Robert Murphy was an anthropology professor at Columbia University for over 30 years, wrote about the effects of his physical disability due to a spinal tumor on the ways people interacted with him. Sometimes he was invisible to other people, other times he was treated like a small child, and most amazingly his students no longer were afraid of him, because as a man in a wheelchair he was no longer the unreachable professor, but someone who had more in common with them.
When Robert Edgerton was preparing to do his work to get a doctorate in anthropology, he decided not to go to the other side of the world to study a group of people who were different, but rather to study people who had moved from an institution for people affected by intellectual disabilities into community-based settings. What he found was that, more than anything else, people affected by disabilities wanted to be seen as just another person, to have no one point at them because of an obvious disability. He titled his book The Cloak of Competence, because people hid their disabilities, their differences, under a cloak of sorts. One man, who could not tell time, work a broken watch and when he needed to know the time, he said “excuse me, my watch is broken. Can you tell me what time it is?” He never had to be embarrassed because he could ask for help because a thing was broken instead of him as a person.
The predominant our culture relative to disabilities is that people are broken. It is in the very word that is used, disability. The word means “it doesn’t work,” or “broken.” Because people affected by disabilities are seen as being less – less able, less visible, less intellectual, less competent – they are prone to being used, abused and coerced when their behavior is considered to be challenging, maladaptive, or concerning for their own health and safety and/or the health and safety of others especially during the Covid-19 pandemic.
In my work as a behaviour support specialist in Australia and elsewhere, I have focused on how to invite rather than force or coerce behaviour change. I recently saw a video of a 17-year-old man in the state of Kansas who died during a restraint that lasted approximately 30 minutes. His foster-father had called for assistance as the young man was hallucinating at home and needed help. The ambulance crew restrained him while also ensuring his safety, and then took him to a juvenile detention center instead of a hospital, even though he broke no laws. The young man appeared disoriented and was behaving, in the words of staff, oddly. At one point, one of the staff quickly took the young man’s jacket away from a chair in which he had put it, and when the young man tried to get it back, things escalated, and he died.

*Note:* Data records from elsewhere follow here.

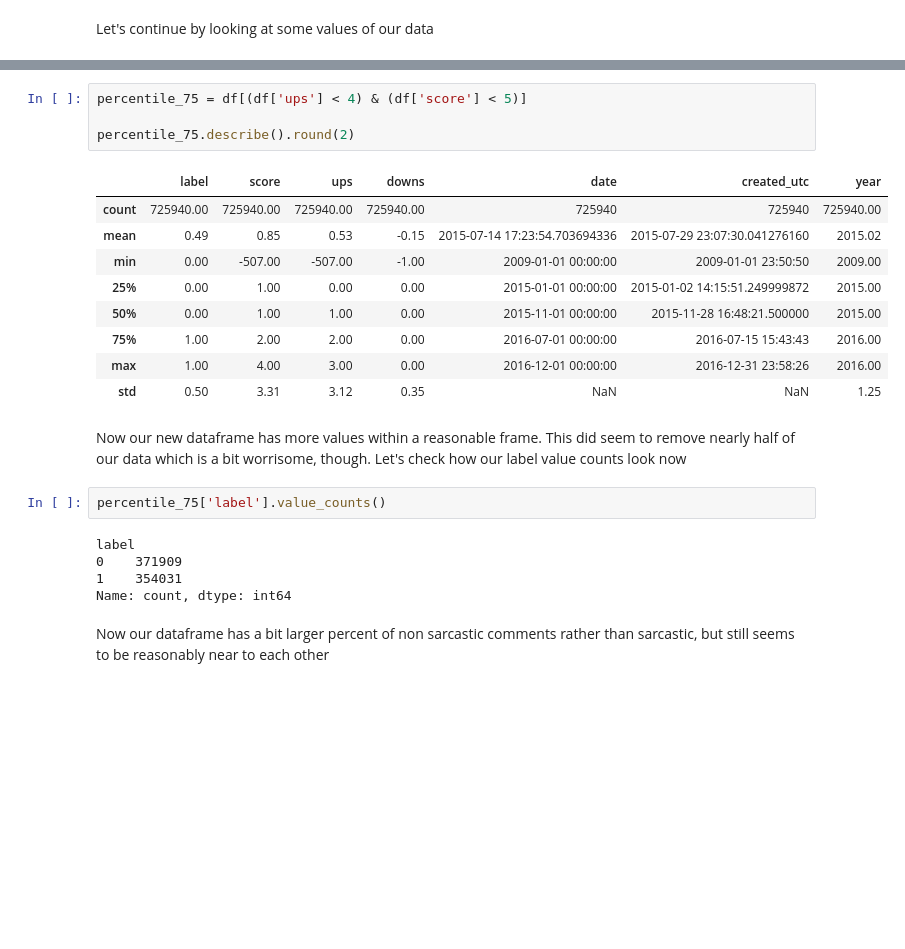
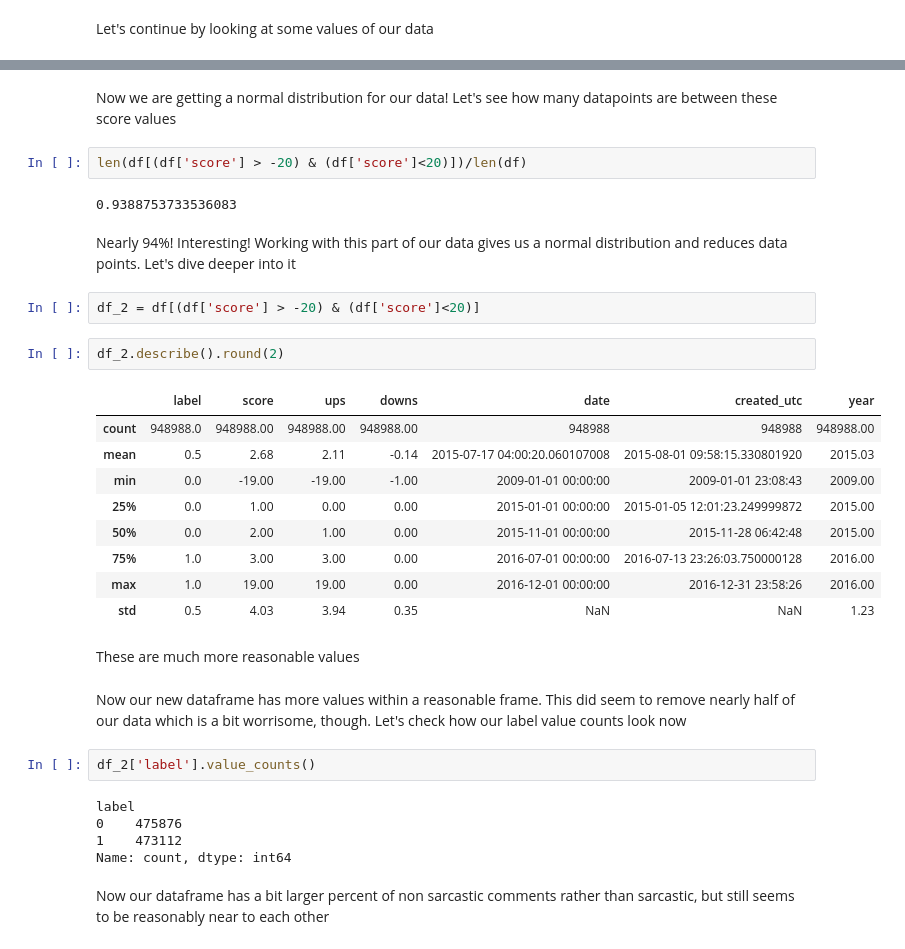
Before and after one commit to Loki-Data/Capstone-Project, a Jupyter notebook: Capstone_1.ipynb, the cells around one changed output, grey strips where cells are left out. Drawn from its saved outputs; the diff is of its cells as text; blank space fills up the shorter version.

```diff
--- a/Capstone_1.ipynb
+++ b/Capstone_1.ipynb
@@ -230,25 +231,35 @@ Immediately what stands out is that score has a 75% value of 4, yet a max of 907
+# %% [markdown]
+Now we are getting a normal distribution for our data! Let's see how many datapoints are between these score values
+# %%
+len(df[(df['score'] > -20) & (df['score']<20)])/len(df)
+# %% [output]
+0.9388753733536083
+# %% [markdown]
+Nearly 94%! Interesting! Working with this part of our data gives us a normal distribution and reduces data points. Let's dive deeper into it
+# %%
+df_2 = df[(df['score'] > -20) & (df['score']<20)]
 # %%
-percentile_75 = df[(df['ups'] < 4) & (df['score'] < 5)]
-
-percentile_75.describe().round(2)
+df_2.describe().round(2)
 # %% [output]
 |  | label | score | ups | downs | date | created_utc | year |
-| count | 725940.00 | 725940.00 | 725940.00 | 725940.00 | 725940 | 725940 | 725940.00 |
-| mean | 0.49 | 0.85 | 0.53 | -0.15 | 2015-07-14 17:23:54.703694336 | 2015-07-29 23:07:30.041276160 | 2015.02 |
-| min | 0.00 | -507.00 | -507.00 | -1.00 | 2009-01-01 00:00:00 | 2009-01-01 23:50:50 | 2009.00 |
-| 25% | 0.00 | 1.00 | 0.00 | 0.00 | 2015-01-01 00:00:00 | 2015-01-02 14:15:51.249999872 | 2015.00 |
-| 50% | 0.00 | 1.00 | 1.00 | 0.00 | 2015-11-01 00:00:00 | 2015-11-28 16:48:21.500000 | 2015.00 |
-| 75% | 1.00 | 2.00 | 2.00 | 0.00 | 2016-07-01 00:00:00 | 2016-07-15 15:43:43 | 2016.00 |
-| max | 1.00 | 4.00 | 3.00 | 0.00 | 2016-12-01 00:00:00 | 2016-12-31 23:58:26 | 2016.00 |
-| std | 0.50 | 3.31 | 3.12 | 0.35 | NaN | NaN | 1.25 |
+| count | 948988.0 | 948988.00 | 948988.00 | 948988.00 | 948988 | 948988 | 948988.00 |
+| mean | 0.5 | 2.68 | 2.11 | -0.14 | 2015-07-17 04:00:20.060107008 | 2015-08-01 09:58:15.330801920 | 2015.03 |
+| min | 0.0 | -19.00 | -19.00 | -1.00 | 2009-01-01 00:00:00 | 2009-01-01 23:08:43 | 2009.00 |
+| 25% | 0.0 | 1.00 | 0.00 | 0.00 | 2015-01-01 00:00:00 | 2015-01-05 12:01:23.249999872 | 2015.00 |
+| 50% | 0.0 | 2.00 | 1.00 | 0.00 | 2015-11-01 00:00:00 | 2015-11-28 06:42:48 | 2015.00 |
+| 75% | 1.0 | 3.00 | 3.00 | 0.00 | 2016-07-01 00:00:00 | 2016-07-13 23:26:03.750000128 | 2016.00 |
+| max | 1.0 | 19.00 | 19.00 | 0.00 | 2016-12-01 00:00:00 | 2016-12-31 23:58:26 | 2016.00 |
+| std | 0.5 | 4.03 | 3.94 | 0.35 | NaN | NaN | 1.23 |
+# %% [markdown]
+These are much more reasonable values
 # %% [markdown]
 Now our new dataframe has more values within a reasonable frame. This did seem to remove nearly half of our data which is a bit worrisome, though. Let's check how our label value counts look now
 # %%
-percentile_75['label'].value_counts()
+df_2['label'].value_counts()
 # %% [output]
 label
-0    371909
-1    354031
+0    475876
+1    473112
 Name: count, dtype: int64
 # %% [markdown]
 Now our dataframe has a bit larger percent of non sarcastic comments rather than sarcastic, but still seems to be reasonably near to each other
```
Also changed, not shown: parts of 30 cells of this notebook, 2 other files.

The root of the issue, in my opinion, is the coercive nature of our human service system. Despite decades of research, hundreds of articles and conference presentations on the subject of reductions in the use of coercive, restrictive practices, the data indicates that the use of such practices has not significantly decreased and in some cases has actually increased.
In Australia, the National Disability Insurance Scheme (NDIS) supports approximately 484,000 people with disabilities. In a 12 month period from July 2020 through June 2021, the use of restraints increased by 240% over the previous year.
In the England, the use of restraint increased from 22,000 reports in 2017 to 38,000 reports in 2019.
The United States does not have a centralized system for monitoring the use of restraint, seclusion and other coercive practices. Individual states such as Wisconsin, Texas, Illinois and Maryland have noted increases in the use of coercive practices similar to Australia and England.
It is disheartening to me, after spending almost 40 years teaching how to not restraint people, that restraints are actually increasing. We need a new model, a new way of thinking, about what we do. The book Allies in Emancipation is out of print. It was published in Australia, and it is my hope that everyone who reads this blog will contact their universities or organisations and ask how to get this book published again. The editors, Patricia O’Brien from Australia and Martin Sullivan from New Zealand, have since retired but surely there is a way to get this book back in circulation.
In my own words, this book is about how to stop fitting people into the services offered by the human service system and instead designing individualized supports that can emancipate people from a service system and provide with structured supports that can better improve the quality of their lives. Do everything you can to get this book!